● TASK ITEM
From the data below, restate every line word for word.

(Detected change data)
=-=-=

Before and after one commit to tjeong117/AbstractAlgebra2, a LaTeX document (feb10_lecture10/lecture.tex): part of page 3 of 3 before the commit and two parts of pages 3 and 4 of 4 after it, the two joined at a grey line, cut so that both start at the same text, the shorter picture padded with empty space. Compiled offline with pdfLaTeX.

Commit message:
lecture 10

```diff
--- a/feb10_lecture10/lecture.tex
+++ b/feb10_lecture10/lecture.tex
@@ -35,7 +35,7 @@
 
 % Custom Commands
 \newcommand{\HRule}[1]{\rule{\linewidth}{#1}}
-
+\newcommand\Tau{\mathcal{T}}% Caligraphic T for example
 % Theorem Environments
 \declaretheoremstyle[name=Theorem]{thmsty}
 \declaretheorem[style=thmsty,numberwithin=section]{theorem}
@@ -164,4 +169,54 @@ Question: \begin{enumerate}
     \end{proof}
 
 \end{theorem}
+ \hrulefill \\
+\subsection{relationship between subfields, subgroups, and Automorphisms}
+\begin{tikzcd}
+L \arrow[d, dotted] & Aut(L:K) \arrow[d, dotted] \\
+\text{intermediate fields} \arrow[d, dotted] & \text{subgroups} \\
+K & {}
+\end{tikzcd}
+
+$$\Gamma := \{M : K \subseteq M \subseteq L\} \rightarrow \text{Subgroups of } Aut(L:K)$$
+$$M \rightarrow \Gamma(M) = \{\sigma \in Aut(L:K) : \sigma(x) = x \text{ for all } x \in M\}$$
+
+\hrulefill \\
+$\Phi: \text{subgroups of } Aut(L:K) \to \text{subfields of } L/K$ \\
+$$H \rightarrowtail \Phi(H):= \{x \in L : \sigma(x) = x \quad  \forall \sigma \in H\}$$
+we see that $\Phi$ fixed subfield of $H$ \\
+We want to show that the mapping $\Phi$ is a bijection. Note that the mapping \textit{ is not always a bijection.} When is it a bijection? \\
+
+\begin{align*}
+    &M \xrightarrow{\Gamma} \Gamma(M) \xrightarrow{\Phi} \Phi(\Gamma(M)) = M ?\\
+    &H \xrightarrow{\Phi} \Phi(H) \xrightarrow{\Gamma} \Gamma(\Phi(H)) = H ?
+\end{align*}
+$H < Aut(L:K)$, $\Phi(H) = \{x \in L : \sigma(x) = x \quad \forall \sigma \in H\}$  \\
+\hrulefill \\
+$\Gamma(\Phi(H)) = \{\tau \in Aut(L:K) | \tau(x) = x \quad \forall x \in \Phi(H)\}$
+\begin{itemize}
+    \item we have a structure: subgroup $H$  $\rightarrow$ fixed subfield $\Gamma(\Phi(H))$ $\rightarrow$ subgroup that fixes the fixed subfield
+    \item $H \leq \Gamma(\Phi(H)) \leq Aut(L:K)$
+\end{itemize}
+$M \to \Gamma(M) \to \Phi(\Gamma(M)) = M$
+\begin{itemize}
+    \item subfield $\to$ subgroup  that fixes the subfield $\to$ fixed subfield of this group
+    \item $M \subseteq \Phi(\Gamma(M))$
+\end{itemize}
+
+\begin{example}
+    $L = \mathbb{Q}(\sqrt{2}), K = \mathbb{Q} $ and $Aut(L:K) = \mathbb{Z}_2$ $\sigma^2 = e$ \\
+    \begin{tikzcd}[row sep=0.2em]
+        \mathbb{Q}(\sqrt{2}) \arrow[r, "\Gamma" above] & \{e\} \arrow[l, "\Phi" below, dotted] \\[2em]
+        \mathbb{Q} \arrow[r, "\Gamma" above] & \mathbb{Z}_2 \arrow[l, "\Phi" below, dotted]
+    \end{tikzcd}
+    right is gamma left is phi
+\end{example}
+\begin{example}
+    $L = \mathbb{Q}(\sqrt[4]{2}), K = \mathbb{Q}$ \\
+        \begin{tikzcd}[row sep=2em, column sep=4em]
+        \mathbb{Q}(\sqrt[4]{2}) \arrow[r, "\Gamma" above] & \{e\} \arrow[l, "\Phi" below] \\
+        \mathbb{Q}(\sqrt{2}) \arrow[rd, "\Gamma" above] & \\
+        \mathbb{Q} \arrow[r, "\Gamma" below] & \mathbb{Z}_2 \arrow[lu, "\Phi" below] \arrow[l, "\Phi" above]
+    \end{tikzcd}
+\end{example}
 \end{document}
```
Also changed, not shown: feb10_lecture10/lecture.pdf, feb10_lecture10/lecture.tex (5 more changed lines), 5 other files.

=-=-=

● ANSWER TO THE EXERCISE
Before and after one commit to tjeong117/AbstractAlgebra2, a LaTeX document (feb10_lecture10/lecture.tex): part of page 3 of 3 before the commit and two parts of pages 3 and 4 of 4 after it, the two joined at a grey line, cut so that both start at the same text, the shorter picture padded with empty space. Compiled offline with pdfLaTeX.

Commit message:
lecture 10

```diff
--- a/feb10_lecture10/lecture.tex
+++ b/feb10_lecture10/lecture.tex
@@ -35,7 +35,7 @@
 
 % Custom Commands
 \newcommand{\HRule}[1]{\rule{\linewidth}{#1}}
-
+\newcommand\Tau{\mathcal{T}}% Caligraphic T for example
 % Theorem Environments
 \declaretheoremstyle[name=Theorem]{thmsty}
 \declaretheorem[style=thmsty,numberwithin=section]{theorem}
@@ -164,4 +169,54 @@ Question: \begin{enumerate}
     \end{proof}
 
 \end{theorem}
+ \hrulefill \\
+\subsection{relationship between subfields, subgroups, and Automorphisms}
+\begin{tikzcd}
+L \arrow[d, dotted] & Aut(L:K) \arrow[d, dotted] \\
+\text{intermediate fields} \arrow[d, dotted] & \text{subgroups} \\
+K & {}
+\end{tikzcd}
+
+$$\Gamma := \{M : K \subseteq M \subseteq L\} \rightarrow \text{Subgroups of } Aut(L:K)$$
+$$M \rightarrow \Gamma(M) = \{\sigma \in Aut(L:K) : \sigma(x) = x \text{ for all } x \in M\}$$
+
+\hrulefill \\
+$\Phi: \text{subgroups of } Aut(L:K) \to \text{subfields of } L/K$ \\
+$$H \rightarrowtail \Phi(H):= \{x \in L : \sigma(x) = x \quad  \forall \sigma \in H\}$$
+we see that $\Phi$ fixed subfield of $H$ \\
+We want to show that the mapping $\Phi$ is a bijection. Note that the mapping \textit{ is not always a bijection.} When is it a bijection? \\
+
+\begin{align*}
+    &M \xrightarrow{\Gamma} \Gamma(M) \xrightarrow{\Phi} \Phi(\Gamma(M)) = M ?\\
+    &H \xrightarrow{\Phi} \Phi(H) \xrightarrow{\Gamma} \Gamma(\Phi(H)) = H ?
+\end{align*}
+$H < Aut(L:K)$, $\Phi(H) = \{x \in L : \sigma(x) = x \quad \forall \sigma \in H\}$  \\
+\hrulefill \\
+$\Gamma(\Phi(H)) = \{\tau \in Aut(L:K) | \tau(x) = x \quad \forall x \in \Phi(H)\}$
+\begin{itemize}
+    \item we have a structure: subgroup $H$  $\rightarrow$ fixed subfield $\Gamma(\Phi(H))$ $\rightarrow$ subgroup that fixes the fixed subfield
+    \item $H \leq \Gamma(\Phi(H)) \leq Aut(L:K)$
+\end{itemize}
+$M \to \Gamma(M) \to \Phi(\Gamma(M)) = M$
+\begin{itemize}
+    \item subfield $\to$ subgroup  that fixes the subfield $\to$ fixed subfield of this group
+    \item $M \subseteq \Phi(\Gamma(M))$
+\end{itemize}
+
+\begin{example}
+    $L = \mathbb{Q}(\sqrt{2}), K = \mathbb{Q} $ and $Aut(L:K) = \mathbb{Z}_2$ $\sigma^2 = e$ \\
+    \begin{tikzcd}[row sep=0.2em]
+        \mathbb{Q}(\sqrt{2}) \arrow[r, "\Gamma" above] & \{e\} \arrow[l, "\Phi" below, dotted] \\[2em]
+        \mathbb{Q} \arrow[r, "\Gamma" above] & \mathbb{Z}_2 \arrow[l, "\Phi" below, dotted]
+    \end{tikzcd}
+    right is gamma left is phi
+\end{example}
+\begin{example}
+    $L = \mathbb{Q}(\sqrt[4]{2}), K = \mathbb{Q}$ \\
+        \begin{tikzcd}[row sep=2em, column sep=4em]
+        \mathbb{Q}(\sqrt[4]{2}) \arrow[r, "\Gamma" above] & \{e\} \arrow[l, "\Phi" below] \\
+        \mathbb{Q}(\sqrt{2}) \arrow[rd, "\Gamma" above] & \\
+        \mathbb{Q} \arrow[r, "\Gamma" below] & \mathbb{Z}_2 \arrow[lu, "\Phi" below] \arrow[l, "\Phi" above]
+    \end{tikzcd}
+\end{example}
 \end{document}
```
Also changed, not shown: feb10_lecture10/lecture.pdf, feb10_lecture10/lecture.tex (5 more changed lines), 5 other files.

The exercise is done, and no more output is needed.